by Bill Droel
The term intrinsic evil is appropriate in a philosophy or theology classroom where students are presumably acquainted with some Aristotelian distinctions. Used in a presidential campaign, the term asks too much of electoral politics. Our U.S. Catholic bishops employ the term intrinsic evil a dozen times in their 2016 election guide, Forming Consciences for Faithful Citizenship. The term’s use there is, in the opinion of “The Working Catholic,” one more example of moralizing; one more ingredient in the disenchantment and frustration of our citizenry.
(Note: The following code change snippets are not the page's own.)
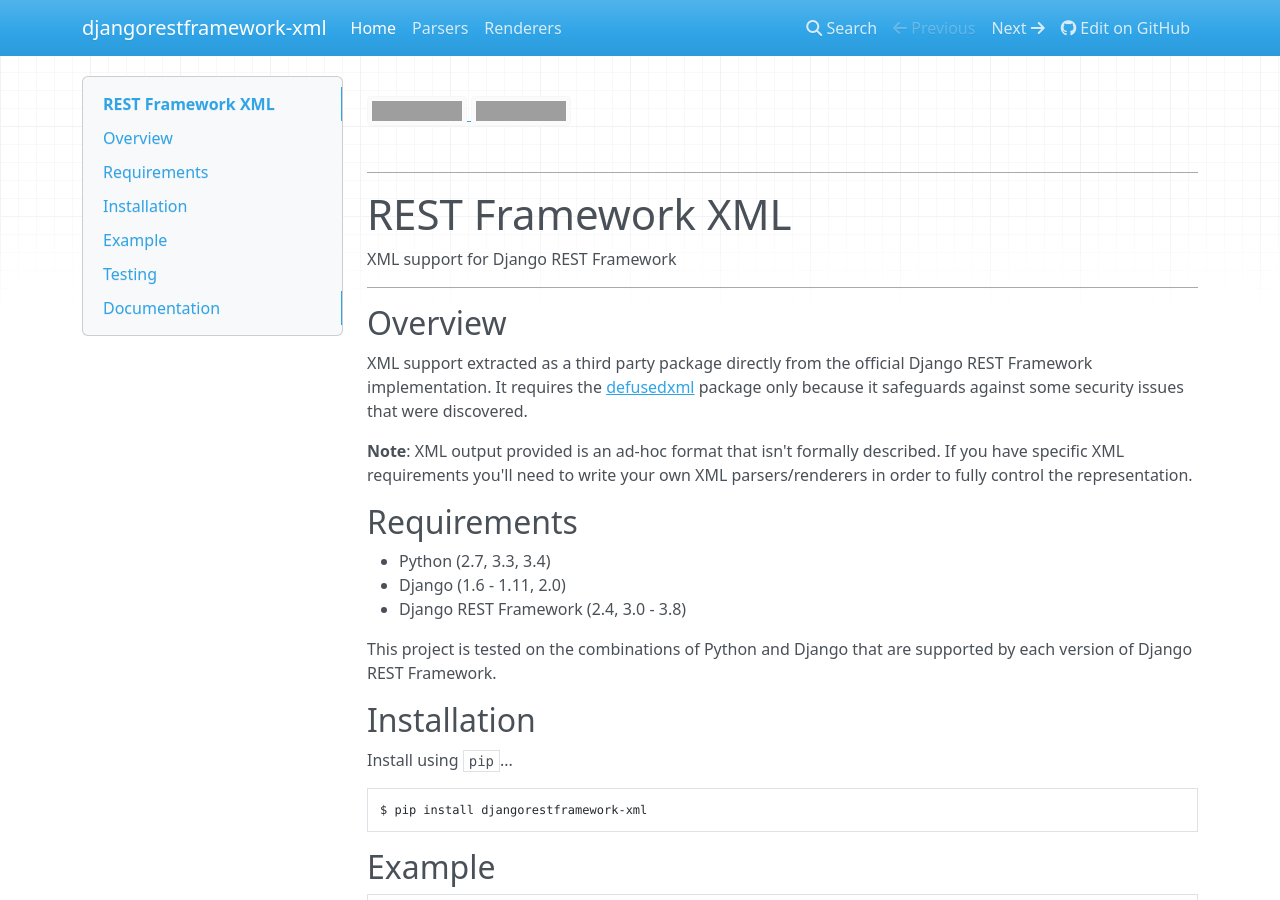
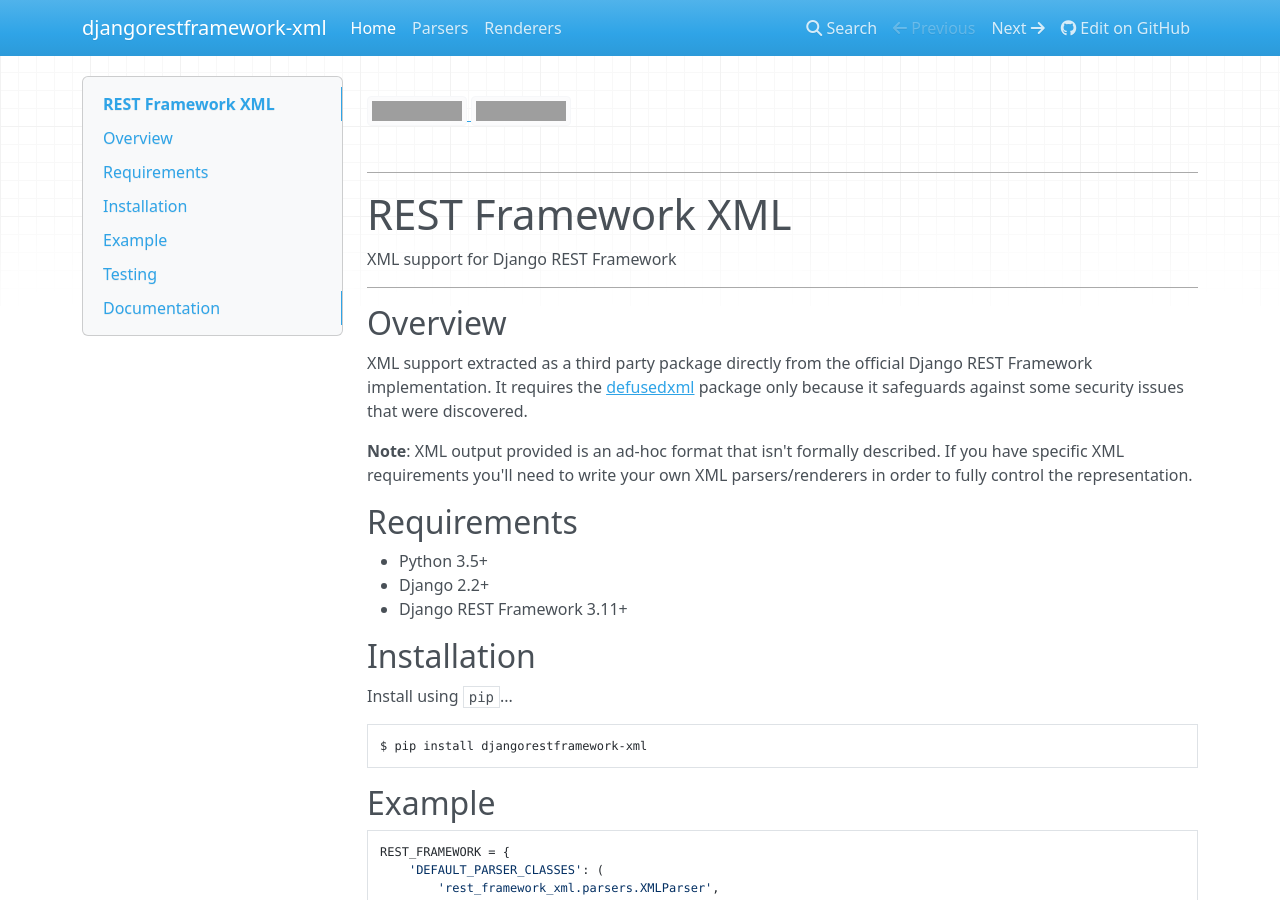
Before and after one commit to jpadilla/django-rest-framework-xml, an MkDocs documentation site: the page built from docs/index.md, in a window 1280 px wide and 900 px high. Built offline with MkDocs 1.6.1, drawn with Linux system fonts in a browser that asks for light colours; nearby versions of some CDN libraries; grey boxes are pictures that could not be loaded.

```diff
--- a/docs/index.md
+++ b/docs/index.md
@@ -23,11 +23,9 @@ XML support extracted as a third party package directly from the official Django
 
 ## Requirements
 
-* Python (2.7, 3.3, 3.4)
-* Django (1.6 - 1.11, 2.0)
-* Django REST Framework (2.4, 3.0 - 3.8)
-
-This project is tested on the combinations of Python and Django that are supported by each version of Django REST Framework.
+* Python 3.5+
+* Django 2.2+
+* Django REST Framework 3.11+
 
 ## Installation
 
```
Also changed, not shown: README.md (+3 -5 lines).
Politics is a “messy, limited [and] muddled activity,” writes Bernard Crick (1929-2008) in Defense of Politics (University of Chicago Press, 1962). Yet it is the most beautiful way of balancing public interests, lifestyle choices, conflicting rights, interwoven responsibilities and changing times. Politics (with its laws or policies) is always imperfect because politics is an exercise in this-worldly approximate justice. Its results at sunset must be renewed through the exercise of public virtues tomorrow morning. Read more